Here’s everything you need to know about Hansen’s Disease, a.k.a. Leprosy, in time for World Leprosy Day on 25th January (also observed on 30th January in India).
What is leprosy?
Leprosy – also known as Hansen’s Disease – is a disease caused by a bacteria that affects the skin and nerves of the limbs, face and even the eyes, gradually killing sensation in the affected area. So, for instance, if an affected person were to touch a hot stove unawares, they would not realise that they have burned their hand. The wound caused by this accident would most probably get infected over time and lead to more complications like permanent deformities and related disabilities.
Is it contagious?
Leprosy is not as infectious as a cold but can be caught in the same manner. If there is repeated contact with an infected person, through droplets emitted from the nose or mouth, leprosy can be transmitted to you. It incubates for up to 5 years and may take up to 20 years to show symptoms.
Is it curable?
Yes! Once detected, it can be treated and cured. Early detection works best to avoid complications such as infections and deformities. So if you live in an endemic area, get a check-up.
Is leprosy found in India?
Unfortunately, yes. Leprosy in India can be traced back to as far as 2000 BC. Today, India accounts for 54% of leprosy cases in the world. A saddening 10% of these cases are seen among children. The disease occurs the most in poverty-stricken areas.

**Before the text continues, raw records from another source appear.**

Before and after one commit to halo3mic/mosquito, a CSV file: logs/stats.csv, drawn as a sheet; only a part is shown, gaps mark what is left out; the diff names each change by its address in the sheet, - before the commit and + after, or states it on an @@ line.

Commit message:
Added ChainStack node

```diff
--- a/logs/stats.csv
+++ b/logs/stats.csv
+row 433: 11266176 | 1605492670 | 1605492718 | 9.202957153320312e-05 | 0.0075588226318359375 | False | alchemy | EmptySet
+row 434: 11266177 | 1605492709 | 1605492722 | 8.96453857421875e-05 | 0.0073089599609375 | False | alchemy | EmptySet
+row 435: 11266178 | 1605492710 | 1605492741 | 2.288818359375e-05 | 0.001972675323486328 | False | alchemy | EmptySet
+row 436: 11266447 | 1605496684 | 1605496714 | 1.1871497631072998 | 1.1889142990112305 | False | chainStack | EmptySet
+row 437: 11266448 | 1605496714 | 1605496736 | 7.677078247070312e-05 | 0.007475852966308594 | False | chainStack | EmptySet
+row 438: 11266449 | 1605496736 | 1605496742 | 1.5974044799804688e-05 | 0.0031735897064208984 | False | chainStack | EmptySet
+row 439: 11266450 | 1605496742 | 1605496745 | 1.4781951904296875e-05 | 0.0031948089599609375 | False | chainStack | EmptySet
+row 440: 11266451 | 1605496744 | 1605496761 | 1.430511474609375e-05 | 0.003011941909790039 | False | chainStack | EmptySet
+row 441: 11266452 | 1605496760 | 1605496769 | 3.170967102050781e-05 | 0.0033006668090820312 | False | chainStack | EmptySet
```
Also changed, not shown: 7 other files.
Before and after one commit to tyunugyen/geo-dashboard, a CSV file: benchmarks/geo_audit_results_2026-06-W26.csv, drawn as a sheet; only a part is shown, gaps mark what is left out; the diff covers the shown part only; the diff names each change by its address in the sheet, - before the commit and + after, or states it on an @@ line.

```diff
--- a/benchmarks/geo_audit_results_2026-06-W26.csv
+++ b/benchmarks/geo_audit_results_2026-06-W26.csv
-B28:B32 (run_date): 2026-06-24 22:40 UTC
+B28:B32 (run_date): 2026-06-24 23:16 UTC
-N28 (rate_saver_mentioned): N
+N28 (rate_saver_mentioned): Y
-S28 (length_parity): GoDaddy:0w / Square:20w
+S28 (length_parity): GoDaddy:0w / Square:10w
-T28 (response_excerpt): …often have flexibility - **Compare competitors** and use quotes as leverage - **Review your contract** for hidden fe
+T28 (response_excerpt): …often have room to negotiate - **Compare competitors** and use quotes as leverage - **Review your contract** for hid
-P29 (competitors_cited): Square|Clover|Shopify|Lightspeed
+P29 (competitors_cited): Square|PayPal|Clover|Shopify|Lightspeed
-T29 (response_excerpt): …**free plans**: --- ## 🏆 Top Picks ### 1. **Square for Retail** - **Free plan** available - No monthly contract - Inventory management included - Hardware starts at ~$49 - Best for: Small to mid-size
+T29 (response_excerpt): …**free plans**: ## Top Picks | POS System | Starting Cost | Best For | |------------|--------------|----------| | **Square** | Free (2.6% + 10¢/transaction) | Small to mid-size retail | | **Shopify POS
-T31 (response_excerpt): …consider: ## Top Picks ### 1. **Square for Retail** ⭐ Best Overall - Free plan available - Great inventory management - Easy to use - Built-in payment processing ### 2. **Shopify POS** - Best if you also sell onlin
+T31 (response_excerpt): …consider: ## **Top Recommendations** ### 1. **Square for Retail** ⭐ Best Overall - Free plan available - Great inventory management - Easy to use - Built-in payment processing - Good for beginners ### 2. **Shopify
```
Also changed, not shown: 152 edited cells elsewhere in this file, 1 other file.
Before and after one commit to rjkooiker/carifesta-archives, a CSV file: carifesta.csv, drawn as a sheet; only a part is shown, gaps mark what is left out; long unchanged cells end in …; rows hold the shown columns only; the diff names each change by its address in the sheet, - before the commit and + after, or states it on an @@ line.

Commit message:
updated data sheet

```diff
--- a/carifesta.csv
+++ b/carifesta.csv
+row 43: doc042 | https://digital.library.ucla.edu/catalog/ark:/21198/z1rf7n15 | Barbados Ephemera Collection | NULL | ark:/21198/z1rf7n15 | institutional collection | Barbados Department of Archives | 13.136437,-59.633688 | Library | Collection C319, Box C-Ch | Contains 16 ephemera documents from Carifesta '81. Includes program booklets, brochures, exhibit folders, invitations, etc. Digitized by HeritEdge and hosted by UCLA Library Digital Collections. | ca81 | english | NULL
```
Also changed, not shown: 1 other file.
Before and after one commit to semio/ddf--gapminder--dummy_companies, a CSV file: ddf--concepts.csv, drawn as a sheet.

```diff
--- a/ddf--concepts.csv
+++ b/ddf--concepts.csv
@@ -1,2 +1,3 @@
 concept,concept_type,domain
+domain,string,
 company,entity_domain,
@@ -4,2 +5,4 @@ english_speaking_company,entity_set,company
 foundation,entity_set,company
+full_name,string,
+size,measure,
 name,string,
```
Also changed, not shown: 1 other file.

What are the symptoms of the disease?
Pale patches of skin are the earliest visible signs of leprosy. Because they don’t itch, people often don’t get them checked. These patches then develop into bumps and sores, with a gradual numbing of the area, which then leads to deformities and worse.
What are the effects of leprosy?
Besides the physiological effects, possible deformities and resulting disabilities, there are psychological effects to leprosy that need to be dealt with as well. Although the disease is curable and not half as infectious as the common cold, the social stigma attached to it can be debilitating for an individual. Those having the disease are often outcast from society and end up leading lonely, severely marginalised lives.
Shockingly, discrimination against leprosy is ingrained not just in the Indian psyche but within our legal system as well. Although the Leprosy Act of 1898 was made to protect those affected by the disease, discrimination still runs rife through our legal system. Some states have laws preventing those with leprosy from getting a driver’s license, and some hold the discovery or contracting of leprosy as legal grounds for divorce. Things like travelling by train are also off limits for leprosy patients in some states.
What can we do?
Imagine how difficult it must be for those dealing with leprosy to also face discrimination in daily life. Imagine having an amputated foot, using crutches and not being allowed to use the local train. Imagine being turned away from shops and restaurants and asked to vacate public spaces just because you have a visible disease. Imagine being treated as an untouchable.
In the 21st century, it is shameful that this situation actually exists. We need to eradicate the situation and the disease. One way to do this is to help raise awareness about the disease. Another way to do this is to raise funds to help those dealing with leprosy.
You can be the change our society needs by starting a campaign like Raja did for Madurai Health and Leprosy Relief Centre. Or for Damien Foundation, an NGO that works to eradicate leprosy and tuberculosis.